Two people avoided serious injury in a helicopter crash Wednesday afternoon at Durango-La Plata County Airport.
The crash occurred at 1:14 p.m. on the north end of the runway, said Tony Vicari, director of aviation at the airport. Two people were on board, both of whom escaped without injury, he said.
The helicopter lay on its side with “fairly significant damage,” Vicari said.
The crash occurred on one of the busiest travel days of the year – the day before Thanksgiving. The runway was closed for about one hour and 45 minutes and reopened at 2:55 p.m. Four commercial flights were delayed, including two United Airlines flights and two American Airlines flights.
The runway closure was expected to cause “cascading delays” throughout the day, Vicari said.
The helicopter belonged to Colorado Highland Helicopters, which is based at the Animas Air Park south of Durango. The helicopter took off from the air park at 12:28 p.m. and signaled its arrival to DRO at 1:07 p.m., according to FlightAware, a website that tracks aircraft movements across the country.
“They were doing training flights,” Vicari said. “It’s just normal for that operation at our airport.”
He did not have any information about what may have caused the crash.
Brandon Laird, owner and chief pilot of Highland Helicopters, said the helicopter was occupied by an “FAA representative” and a student pilot. The FAA representative was piloting the craft and demonstrating an emergency maneuver, called an autorotation landing, which is a transition from forward flight to the ground without power, Laird said.
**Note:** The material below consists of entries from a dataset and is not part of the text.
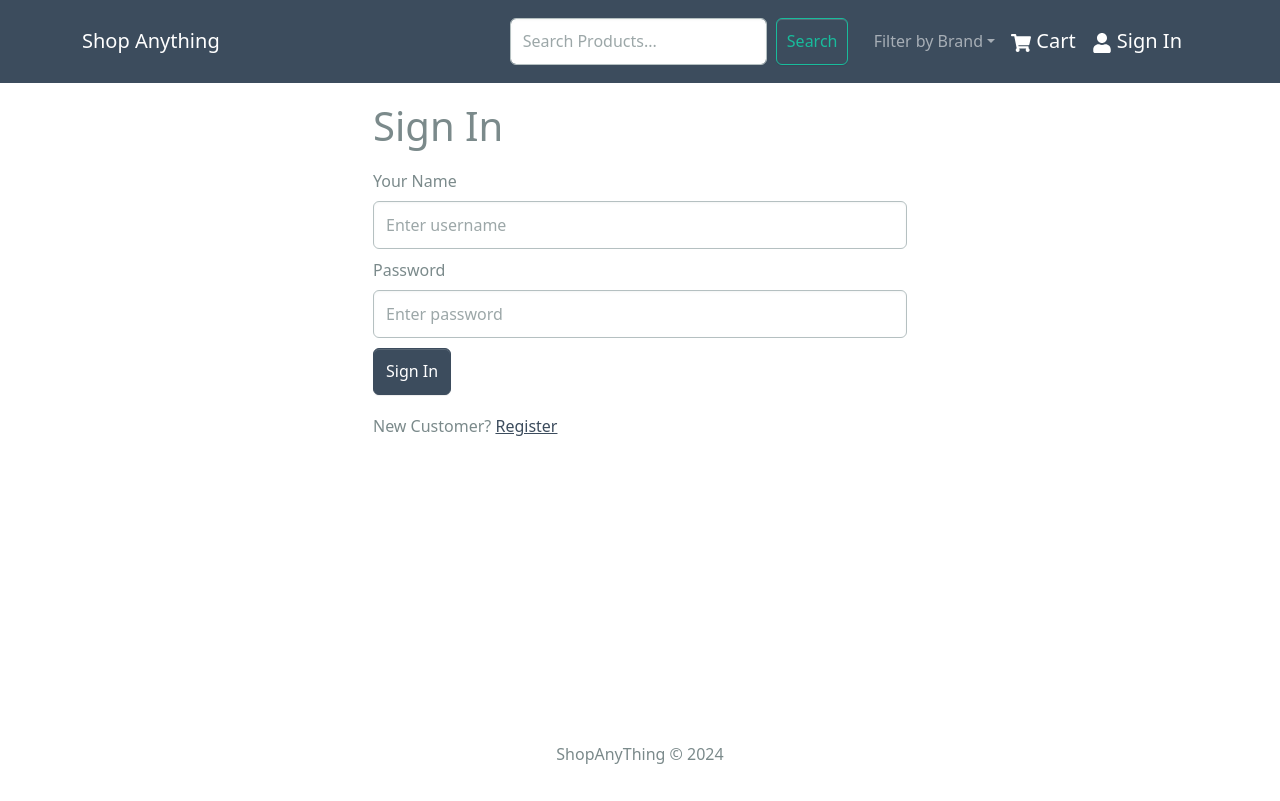
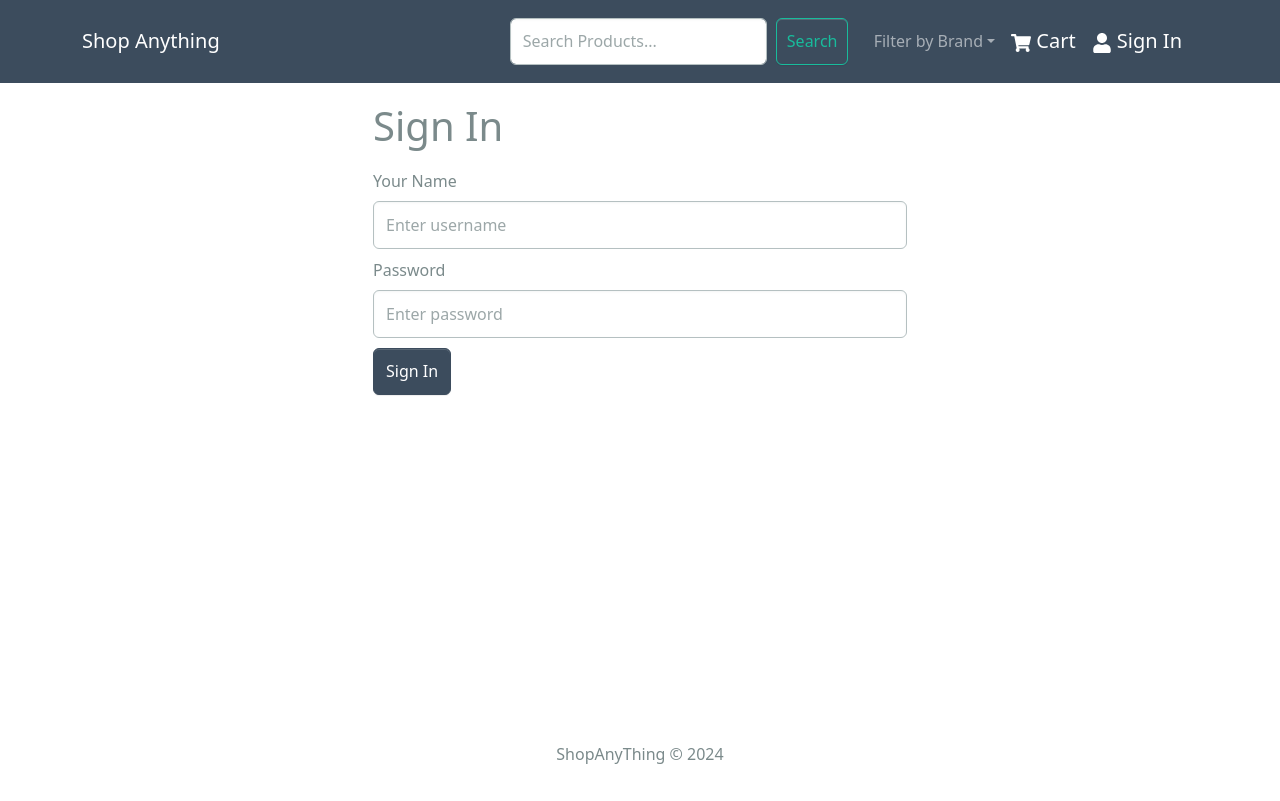
Before and after one commit to zarifRahman/proshop, a React (Create React App) app in the folder frontend/: page /login in a window 1280 px wide. Built offline with nearby package versions, Linux system fonts and the light colour scheme.

Commit message:
minor change

```diff
--- a/frontend/src/screens/LoginScreen.jsx
+++ b/frontend/src/screens/LoginScreen.jsx
@@ -72,15 +72,6 @@ const LoginScreen = () => {
 
         {isLoading && <Loader />}
       </Form>
-
-      <Row className='py-3'>
-        <Col>
-          New Customer?{' '}
-          <Link to={redirect ? `/register?redirect=${redirect}` : '/register'}>
-            Register
-          </Link>
-        </Col>
-      </Row>
     </FormContainer>
   );
 };
```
“The blades are rotating under their own aerodynamic force and gliding similar to an airplane,” he said. “The intent was to glide to the runway, which they did, but in that transition to touch the ground, he hit a little harder than what was intended.”
A skid on the bottom of the aircraft broke away, as designed in high-impact situations, and the aircraft tipped onto its side, causing the blades to contact the ground and “tore everything up,” Laird said.
The autorotation landing is “something that we teach and we practice, and it is a very, very dynamic maneuver,” he said. “You’re practicing for the potential eventuality of an engine failure, which would be scary, but that’s something that we train diligently for. I do thousands of those a year, and this was just a mild misjudgment that resulted in a bit of a hard landing.”
Highland Helicopters has owned the MD 500 chopper since 2016, but the craft was built in 1971.
“That was our first machine that we started our business with,” Laird said.
The wind was blowing about 15 mph with gusts up to 25 mph about the time of the crash, said Norv Larson, a meteorologist with the National Weather Service, which maintains a weather station at the airport. But there were no other weather impediments, he said. Visibility was clear in excess of 10 miles.
The airport will be working with the National Transportation Safety Board and Federal Aviation Administration to preserve the crash debris.
It is not unusual for helicopters to fly up and down the runway similar to a fixed-wing aircraft, so “this is a normal maneuvering area for helicopters,” Vicari said.
Vicari could not immediately recall the last time the airport had an “alert 3,” or an incident involving an actual crash.
After loading the aircraft onto a trailer, the airport underwent an intensive cleaning process to ensure all debris was removed from the runway so that other aircraft could resume operations.
“These types of accidents can go very differently, and we’re very grateful – it’s a good time to be grateful right before Thanksgiving – that this didn’t go a different way,” Vicari said.